- **WHAT TO WORK ON**
If a line in the data holds the string "Also", list it.

▬▬▬▬▬▬▬▬▬▬

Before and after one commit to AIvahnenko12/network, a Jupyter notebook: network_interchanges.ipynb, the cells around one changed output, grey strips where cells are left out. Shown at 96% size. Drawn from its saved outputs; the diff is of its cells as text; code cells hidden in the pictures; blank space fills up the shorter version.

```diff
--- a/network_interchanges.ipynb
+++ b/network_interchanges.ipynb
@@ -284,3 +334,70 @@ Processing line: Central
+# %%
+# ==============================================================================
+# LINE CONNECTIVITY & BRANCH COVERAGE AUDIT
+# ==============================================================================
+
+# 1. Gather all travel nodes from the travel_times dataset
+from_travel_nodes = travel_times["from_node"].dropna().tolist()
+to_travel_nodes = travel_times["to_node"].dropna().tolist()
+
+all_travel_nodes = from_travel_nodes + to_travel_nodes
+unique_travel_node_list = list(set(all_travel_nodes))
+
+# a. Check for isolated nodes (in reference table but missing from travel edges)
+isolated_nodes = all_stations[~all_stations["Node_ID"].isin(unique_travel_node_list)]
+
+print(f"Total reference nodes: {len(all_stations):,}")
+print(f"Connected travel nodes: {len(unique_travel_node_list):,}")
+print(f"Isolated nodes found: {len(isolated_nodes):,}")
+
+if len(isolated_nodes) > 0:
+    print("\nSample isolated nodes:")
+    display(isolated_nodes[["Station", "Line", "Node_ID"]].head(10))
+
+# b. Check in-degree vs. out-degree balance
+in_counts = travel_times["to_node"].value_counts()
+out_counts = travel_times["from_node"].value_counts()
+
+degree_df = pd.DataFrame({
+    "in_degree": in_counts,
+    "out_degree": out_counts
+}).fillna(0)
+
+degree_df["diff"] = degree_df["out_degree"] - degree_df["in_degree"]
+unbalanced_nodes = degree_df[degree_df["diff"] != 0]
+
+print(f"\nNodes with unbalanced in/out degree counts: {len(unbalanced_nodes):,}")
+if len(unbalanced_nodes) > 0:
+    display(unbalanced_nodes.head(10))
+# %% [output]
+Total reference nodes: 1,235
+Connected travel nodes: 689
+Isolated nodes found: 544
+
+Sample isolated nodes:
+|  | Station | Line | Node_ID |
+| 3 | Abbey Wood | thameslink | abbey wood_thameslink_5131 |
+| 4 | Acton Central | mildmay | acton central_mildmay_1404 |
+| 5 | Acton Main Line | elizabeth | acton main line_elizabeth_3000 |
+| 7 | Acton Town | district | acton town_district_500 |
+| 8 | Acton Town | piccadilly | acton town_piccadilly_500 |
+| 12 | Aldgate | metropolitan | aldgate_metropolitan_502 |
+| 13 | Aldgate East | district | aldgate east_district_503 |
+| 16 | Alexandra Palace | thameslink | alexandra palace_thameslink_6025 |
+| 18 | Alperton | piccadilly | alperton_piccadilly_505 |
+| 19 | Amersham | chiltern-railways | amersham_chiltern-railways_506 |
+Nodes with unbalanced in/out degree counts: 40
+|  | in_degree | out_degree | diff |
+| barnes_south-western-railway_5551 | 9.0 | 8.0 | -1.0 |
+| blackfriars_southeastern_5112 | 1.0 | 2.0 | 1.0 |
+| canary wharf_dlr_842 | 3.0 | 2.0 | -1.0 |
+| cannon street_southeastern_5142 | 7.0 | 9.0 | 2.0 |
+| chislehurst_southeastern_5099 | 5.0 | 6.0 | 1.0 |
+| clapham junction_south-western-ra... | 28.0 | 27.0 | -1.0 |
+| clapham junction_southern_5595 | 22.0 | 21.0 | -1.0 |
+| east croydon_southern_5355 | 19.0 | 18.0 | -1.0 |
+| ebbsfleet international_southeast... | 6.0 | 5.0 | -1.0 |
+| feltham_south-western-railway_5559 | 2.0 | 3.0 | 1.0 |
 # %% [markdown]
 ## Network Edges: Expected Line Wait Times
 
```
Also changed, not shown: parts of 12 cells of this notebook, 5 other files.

▬▬▬▬▬▬▬▬▬▬

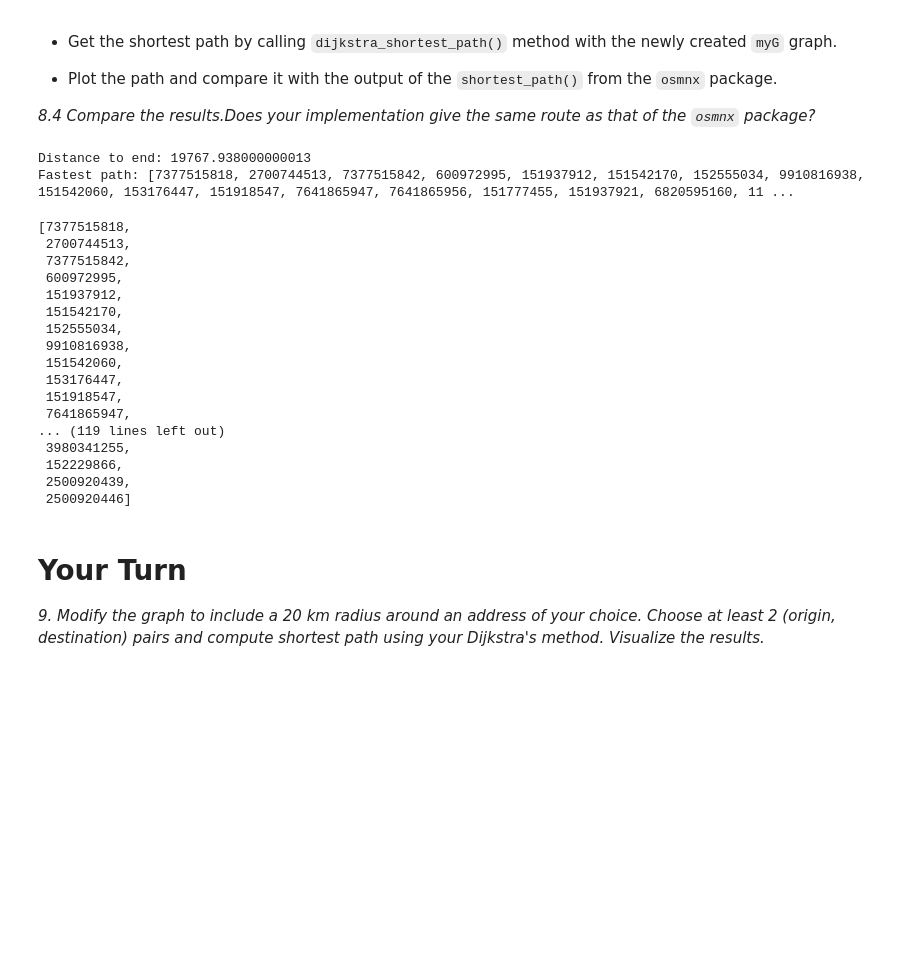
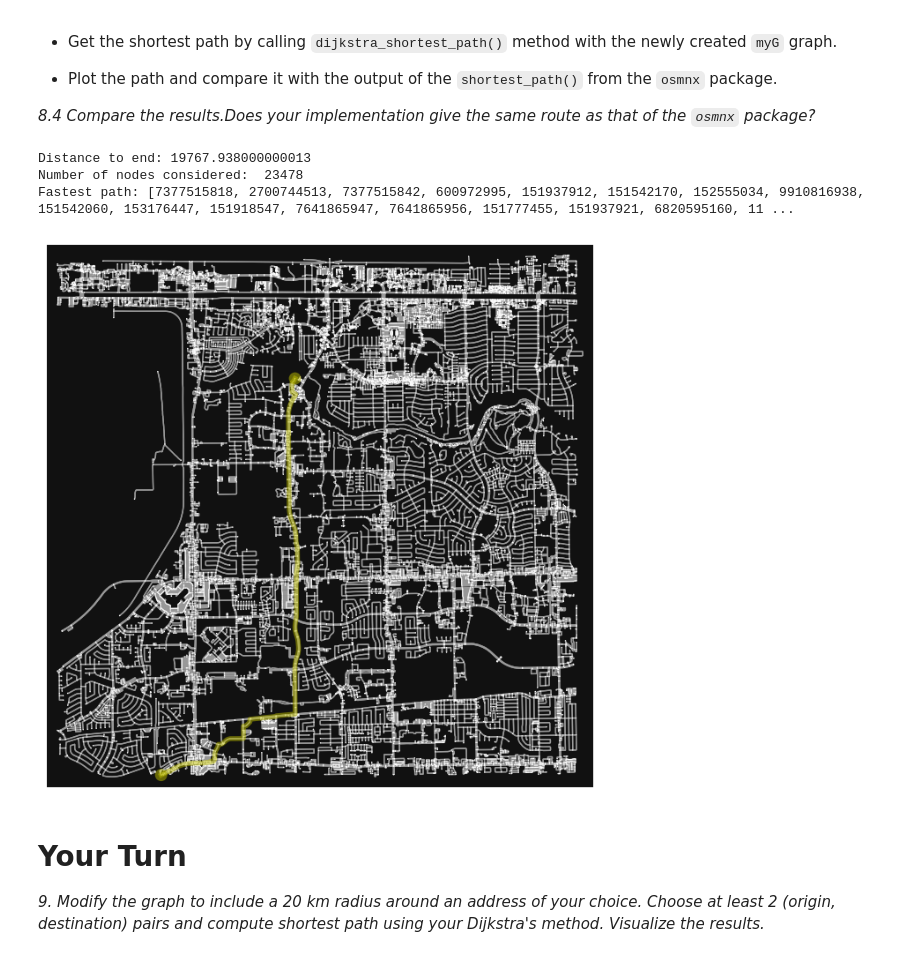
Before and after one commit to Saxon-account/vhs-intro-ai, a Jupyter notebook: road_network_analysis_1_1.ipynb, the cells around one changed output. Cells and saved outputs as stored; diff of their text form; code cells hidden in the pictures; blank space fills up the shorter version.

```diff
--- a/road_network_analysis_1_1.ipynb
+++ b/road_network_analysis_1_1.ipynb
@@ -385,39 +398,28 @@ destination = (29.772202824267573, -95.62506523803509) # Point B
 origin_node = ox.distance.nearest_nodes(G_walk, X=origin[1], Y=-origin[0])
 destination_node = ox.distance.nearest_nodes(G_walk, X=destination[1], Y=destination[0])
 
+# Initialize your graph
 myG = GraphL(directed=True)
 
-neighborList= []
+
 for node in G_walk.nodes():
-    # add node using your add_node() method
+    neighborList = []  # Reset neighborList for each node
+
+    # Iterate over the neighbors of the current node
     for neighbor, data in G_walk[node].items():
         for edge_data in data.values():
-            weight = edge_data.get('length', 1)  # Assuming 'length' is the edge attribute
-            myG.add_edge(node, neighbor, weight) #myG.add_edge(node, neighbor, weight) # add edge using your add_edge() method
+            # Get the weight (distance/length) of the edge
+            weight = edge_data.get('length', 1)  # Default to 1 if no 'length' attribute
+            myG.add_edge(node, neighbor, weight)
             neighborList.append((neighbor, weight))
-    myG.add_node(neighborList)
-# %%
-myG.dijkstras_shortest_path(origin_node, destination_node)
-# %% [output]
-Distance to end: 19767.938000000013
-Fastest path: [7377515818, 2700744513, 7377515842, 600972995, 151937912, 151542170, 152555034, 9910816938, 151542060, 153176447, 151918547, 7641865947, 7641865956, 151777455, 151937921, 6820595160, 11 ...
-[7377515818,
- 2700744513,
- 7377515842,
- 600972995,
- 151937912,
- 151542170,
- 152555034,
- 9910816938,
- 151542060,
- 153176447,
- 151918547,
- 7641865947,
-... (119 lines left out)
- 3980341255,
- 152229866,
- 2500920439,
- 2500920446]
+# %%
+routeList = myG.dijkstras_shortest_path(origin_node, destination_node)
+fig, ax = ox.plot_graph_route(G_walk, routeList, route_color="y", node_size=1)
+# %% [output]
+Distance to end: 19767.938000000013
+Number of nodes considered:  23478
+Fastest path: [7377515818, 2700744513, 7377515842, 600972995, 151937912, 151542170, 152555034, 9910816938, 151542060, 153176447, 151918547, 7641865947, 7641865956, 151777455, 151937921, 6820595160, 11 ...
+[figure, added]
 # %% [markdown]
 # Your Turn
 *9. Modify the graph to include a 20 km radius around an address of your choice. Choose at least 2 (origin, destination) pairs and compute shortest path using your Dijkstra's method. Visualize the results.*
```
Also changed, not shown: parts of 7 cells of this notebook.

▬▬▬▬▬▬▬▬▬▬

- **SOLUTION TO THIS TASK**
Also changed, not shown: parts of 12 cells of this notebook, 5 other files.
Also changed, not shown: parts of 7 cells of this notebook.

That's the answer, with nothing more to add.